"Nations plan to develop the world's largest deposit of lithium."

Japan and Bolivia agreed to study plans to jointly develop the world's largest deposit of lithium at the Salar de Uyuni salt flat in the South American nation.

State-owned Japan Oil, Gas and Metals National Corp. will provide testing equipment and personnel for a pilot plant being built by Bolivia, the Japanese agency said today in a statement on its website. The agency signed the agreement with Corporacion Minera de Bolivia yesterday in La Paz, the statement said.

Japan, South Korea and France are vying to secure supplies from Uyuni. Demand for lithium, used in battery powered cars and portable electronics, may triple to about 110,000 metric tons in the next decade, James D. Calaway, chairman of lithium miner Orocobre Ltd., said last month.

Jogmec, as the agency is known, Mitsubishi Corp. and Sumitomo Corp., Japan's largest and third-biggest trading companies, have jointly developed technology to extract lithium and the agency has proposed sharing the technology with Bolivia.

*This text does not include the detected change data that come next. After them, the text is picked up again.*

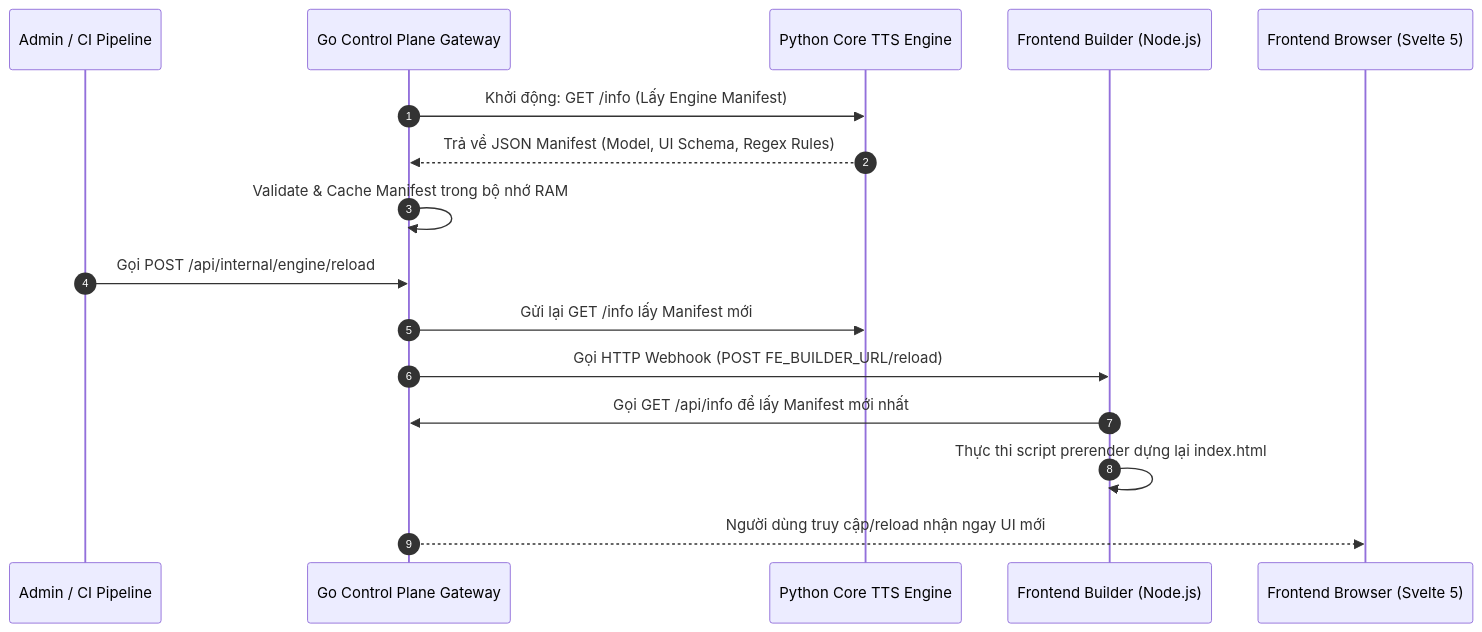
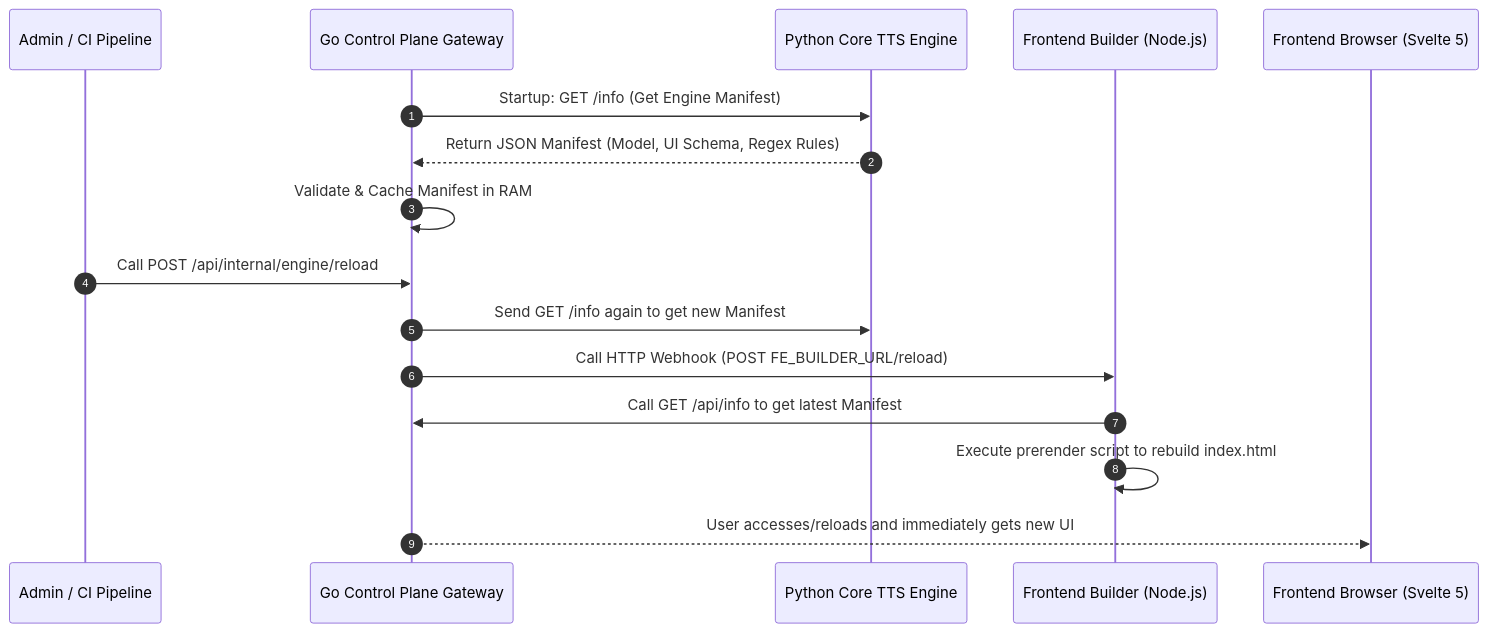
One commit to tranducwsp/better-tts-ui-studio changed the second of 4 diagrams in docs/ARCHITECTURE.md. Above: the diagram before and after it, drawn with Mermaid. The commit also changed other lines of this file and 16 other files, not shown here.

````diff
--- a/docs/ARCHITECTURE.md
+++ b/docs/ARCHITECTURE.md
@@ -66,20 +66,20 @@
 ```mermaid
 sequenceDiagram
     autonumber
     participant Admin as Admin / CI Pipeline
     participant GoGateway as Go Control Plane Gateway
     participant PythonEngine as Python Core TTS Engine
     participant Builder as Frontend Builder (Node.js)
     participant Client as Frontend Browser (Svelte 5)
 
-    GoGateway->>PythonEngine: Khởi động: GET /info (Lấy Engine Manifest)
-    PythonEngine-->>GoGateway: Trả về JSON Manifest (Model, UI Schema, Regex Rules)
-    GoGateway->>GoGateway: Validate & Cache Manifest trong bộ nhớ RAM
+    GoGateway->>PythonEngine: Startup: GET /info (Get Engine Manifest)
+    PythonEngine-->>GoGateway: Return JSON Manifest (Model, UI Schema, Regex Rules)
+    GoGateway->>GoGateway: Validate & Cache Manifest in RAM
     
-    Admin->>GoGateway: Gọi POST /api/internal/engine/reload
-    GoGateway->>PythonEngine: Gửi lại GET /info lấy Manifest mới
-    GoGateway->>Builder: Gọi HTTP Webhook (POST FE_BUILDER_URL/reload)
-    Builder->>GoGateway: Gọi GET /api/info để lấy Manifest mới nhất
-    Builder->>Builder: Thực thi script prerender dựng lại index.html
-    GoGateway-->>Client: Người dùng truy cập/reload nhận ngay UI mới
+    Admin->>GoGateway: Call POST /api/internal/engine/reload
+    GoGateway->>PythonEngine: Send GET /info again to get new Manifest
+    GoGateway->>Builder: Call HTTP Webhook (POST FE_BUILDER_URL/reload)
+    Builder->>GoGateway: Call GET /api/info to get latest Manifest
+    Builder->>Builder: Execute prerender script to rebuild index.html
+    GoGateway-->>Client: User accesses/reloads and immediately gets new UI
 ```
````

Bolivia is home to about 5.4 million metric tons of lithium, according to the U.S. Geological Survey. That's enough of the metal to make batteries for more than 4.8 billion electric cars.

Related Articles

Get Our Streetwise Reports Newsletter Free

A valid email address is required to subscribe